There are many problems with how the current Senate voting system has evolved, but perhaps the worst is that it subverts the most basic aspect of a democracy – the ability to vote somebody out if people think they’re doing a bad job. If you can get elected with barely any public support, you have no need to maintain or develop any public support. And if the public is opposed to what you are doing, they can’t mobilise people to stop voting for you, because people weren’t voting for you in the first place, and you don’t need their votes to get back in.
When I had the less than uplifting experience of being voted out of the Senate at the 2007 federal election, I received just 1.88% of all votes cast across Queensland. This might have been better than the Democrats managed in any other state, but it was still abysmal. I am pretty sure if I had gone around the state saying I still deserved to have a seat in the Senate I would have been told where to get off very quickly – and probably not overly politely. Despite making some major mistakes along the way, I believe the Democrats did a great deal that was positive for Australia and for politics, and it was a sad way for it all to end. But end it did, and it was very clear that this was the voters’ intention.

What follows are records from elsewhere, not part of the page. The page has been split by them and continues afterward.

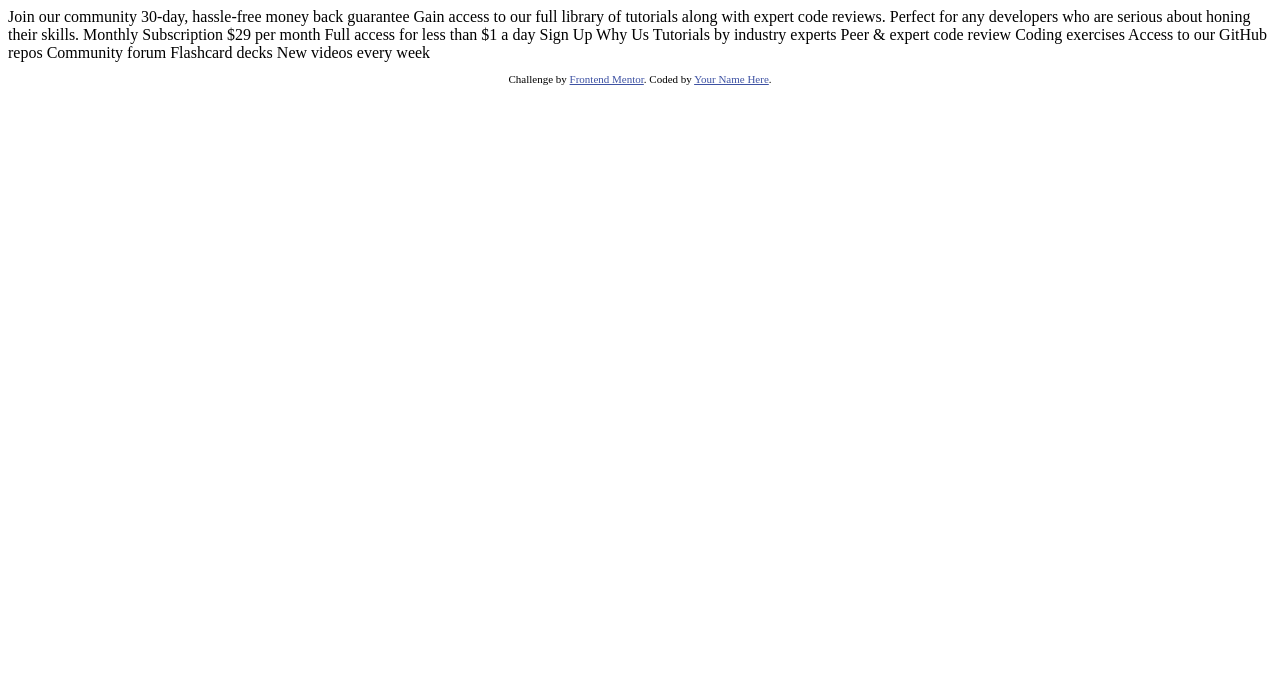
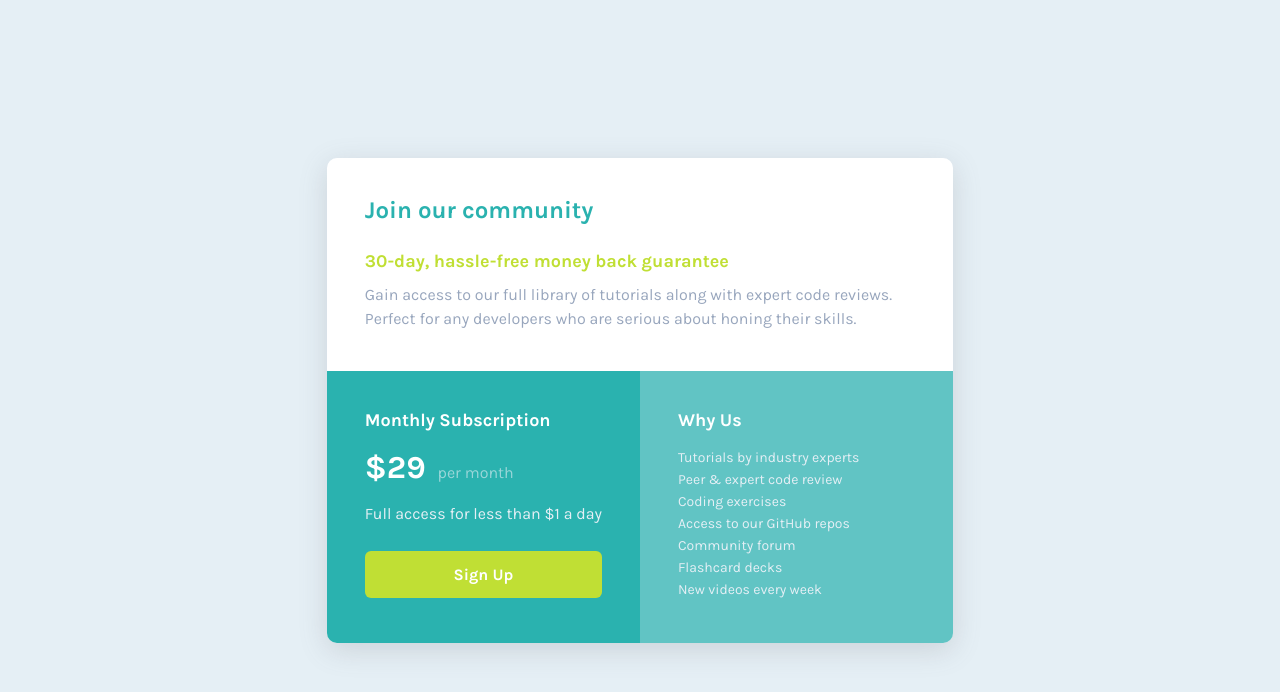
Before and after one commit to kevinyuri/preco-grid-component, a plain HTML site: page index.html in a window 1280 px wide. Drawn offline with Linux system fonts and the light colour scheme.

Commit message:
Alteracoes de layout

```diff
--- a/index.html
+++ b/index.html
@@ -1,50 +1,59 @@
 <!DOCTYPE html>
 <html lang="en">
   <head>
-  <meta charset="UTF-8">
-  <meta name="viewport" content="width=device-width, initial-scale=1.0"> <!-- displays site properly based on user's device -->
-
-  <link rel="icon" type="image/png" sizes="32x32" href="./images/favicon-32x32.png">
+    <meta charset="UTF-8" />
+    <meta name="viewport" content="width=device-width, initial-scale=1.0" />
+    <!-- displays site properly based on user's device -->
+    <link
+      rel="icon"
+      type="image/png"
+      sizes="32x32"
+      href="./images/favicon-32x32.png"
+    />
+    <link rel="stylesheet" href="style.css" />
+    <link rel="preconnect" href="https://fonts.googleapis.com" />
+    <link rel="preconnect" href="https://fonts.gstatic.com" crossorigin />
+    <link
+      href="https://fonts.googleapis.com/css2?family=Karla:wght@400;700&display=swap"
+      rel="stylesheet"
+    />
 
     <title>Frontend Mentor | Single Price Grid Component</title>
-
-  <!-- Feel free to remove these styles or customise in your own stylesheet 👍 -->
-  <style>
-    .attribution { font-size: 11px; text-align: center; }
-    .attribution a { color: hsl(228, 45%, 44%); }
-  </style>
   </head>
   <body>
-  Join our community
-
-  30-day, hassle-free money back guarantee
-
-  Gain access to our full library of tutorials along with expert code reviews.
-  Perfect for any developers who are serious about honing their skills.
-
-  Monthly Subscription
-
-  &dollar;29 per month
-
-  Full access for less than &dollar;1 a day
-
-  Sign Up
-
-  Why Us
-
-  Tutorials by industry experts
-  Peer &amp; expert code review
-  Coding exercises
-  Access to our GitHub repos
-  Community forum
-  Flashcard decks
-  New videos every week
-
-  <footer>
-    <p class="attribution">
-      Challenge by <a href="https://www.frontendmentor.io?ref=challenge" target="_blank">Frontend Mentor</a>.
-      Coded by <a href="#">Your Name Here</a>.
+    <main>
+      <div class="main-card">
+        <div class="intro-section">
+          <h1>Join our community</h1>
+          <p>30-day, hassle-free money back guarantee</p>
+          <p>
+            Gain access to our full library of tutorials along with expert code
+            reviews.
           </p>
-  </footer>
+          <p>
+            Perfect for any developers who are serious about honing their
+            skills.
+          </p>
+        </div>
+        <div class="sign-section">
+          <h2>Monthly Subscription</h2>
+          <p><span>&dollar;29</span> per month</p>
+          <p>Full access for less than &dollar;1 a day</p>
+          <a href="">Sign Up</a>
+        </div>
+        <div class="why-section">
+          <h2>Why Us</h2>
+          <ul>
+            <li>Tutorials by industry experts</li>
+            <li>Peer &amp; expert code review</li>
+            <li>Coding exercises</li>
+            <li>Access to our GitHub repos</li>
+            <li>Community forum</li>
+            <li>Flashcard decks</li>
+            <li>New videos every week</li>
+          </ul>
+        </div>
+      </div>
+    </main>
   </body>
 </html>
--- /dev/null
+++ b/style.css
@@ -0,0 +1,149 @@
+* {
+  box-sizing: border-box;
+  margin: 0;
+  padding: 0;
+}
+
+body {
+  font-family: "Karla", sans-serif;
+  background-color: hsl(204, 43%, 93%);
+  min-height: 100vh;
+  display: flex;
+  justify-content: center;
+  align-items: center;
+}
+
+.main-card {
+  max-width: 650px;
+  display: grid;
+  grid-template-columns: 1fr 1fr;
+  grid-template-rows: auto 1fr;
+  border-radius: 10px;
+  overflow: hidden;
+  box-shadow: rgba(100, 100, 111, 0.2) 0px 7px 29px 0px;
+}
+
+.main-card > div {
+  display: flex;
+  flex-direction: column;
+  padding: 38px 38px 16px 38px;
+}
+
+.intro-section {
+  grid-column: 1 / span 2;
+  background-color: #fff;
+}
+
+.intro-section > h1 {
+  font-size: 24px;
+  color: hsl(179, 62%, 43%);
+}
+
+.intro-section > p {
+  color: hsl(218, 22%, 67%);
+  line-height: 1.5;
+}
+
+.intro-section > p:first-of-type {
+  color: hsl(71, 73%, 54%);
+  font-size: 18px;
+  font-weight: 700;
+  margin: 24px 0 8px 0;
+}
+
+.intro-section > p:last-of-type {
+  margin-bottom: 24px;
+}
+
+.sign-section {
+  background-color: hsl(179, 62%, 43%);
+}
+
+.sign-section span {
+  color: #fff;
+  font-size: 32px;
+  font-weight: 700;
+  margin-right: 8px;
+}
+
+.sign-section p:first-of-type {
+  color: hsla(203, 44%, 93%, 0.6);
+  margin-bottom: 18px;
+}
+
+.sign-section p:last-of-type {
+  color: hsla(203, 44%, 93%);
+  margin-bottom: 28px;
+}
+
+.sign-section a {
+  text-decoration: none;
+  color: #fff;
+  width: 100%;
+  background-color: hsl(71, 73%, 54%);
+  padding: 14px 0;
+  font-weight: 700;
+  text-align: center;
+  border-radius: 6px;
+}
+
+.sign-section h2,
+.why-section h2 {
+  font-size: 18px;
+  color: #fff;
+  font-weight: 600;
+  margin-bottom: 18px;
+}
+
+.why-section {
+  background-color: hsla(179, 62%, 43%, 0.7);
+  list-style: none;
+}
+
+.why-section ul {
+  list-style: none;
+  margin-bottom: 24px;
+}
+
+.why-section li {
+  font-size: 14px;
+  color: hsl(204, 43%, 93%);
+  margin-bottom: 5px;
+}
+
+@media (max-width: 670px) {
+  body {
+    padding: 24px;
+  }
+
+  .main-card {
+    grid-template-columns: 1fr;
+  }
+}
+
+@media (max-width: 550px) {
+  .main-card > div {
+    padding: 24px 24px 16px 24px;
+  }
+  .intro-section {
+    grid-column: 1;
+  }
+
+  .intro-section > h1 {
+    font-size: 22px;
+  }
+
+  .intro-section > p:first-of-type {
+    font-size: 16px;
+    margin-bottom: 22px;
+  }
+
+  .intro-section > p {
+    font-size: 14px;
+    line-height: 1.6;
+  }
+
+  .intro-section > p:last-of-type {
+    margin-bottom: 12px;
+  }
+}
```
Lines whose indentation alone changed are shown as unchanged.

But at the moment we are experiencing a situation where parties with even lower levels of public support are suggesting they have a right to a seat in the Senate, no matter how invisible their policies and their membership – and how minimal their vote – may be. Whatever else people may have said about the Democrats, there is no doubt they were a real political party with a readily identifiable set of policies and a genuine membership base – something which cannot genuinely be said about a large number of the fifty parties currently registered at federal level.
One of the key reasons I joined the Democrats back in 1989 rather than a major party was because I believed politics would benefit from more diversity. Nearly twenty years later, my desire to see viable political alternatives to the two traditional parties was still strong enough for me to get involved with building up support for the Greens. The first federal election I campaigned in was in 1990, and in every one since then I have been involved, often very heavily, in the arcane world of Senate preferences and the ‘backroom deals’ that have become an unavoidable part of that. There have been eight further elections held since that one in 1990, and each time the preference dealing and potential for perverting the outcome has got worse. As far back as 1996, Cheryl Kernot described the lead up to registering party Senate preference tickets in that year’s election as “probably her worst time in politics”. Everyone has to work with whatever the voting system is, but there is no doubt that the current Senate system is badly broken.
Diversity in politics is very valuable and much needed. But that diversity has to be based on genuine public support for identifiable ideas, not artificially generated via misleading manipulation representing no identifiable views or using random rolls of the dice (although if you do really like the idea of democracy/governing via lottery, there is a process called sortition that you may want to familiarise yourself with.) Such approaches totally defeat the purpose of building public support for particular ideas and disempower voters far more than the current system does. If someone especially wants to be disempowered, they can always vote informal, but they shouldn’t expect to force that disempowerment on everyone else.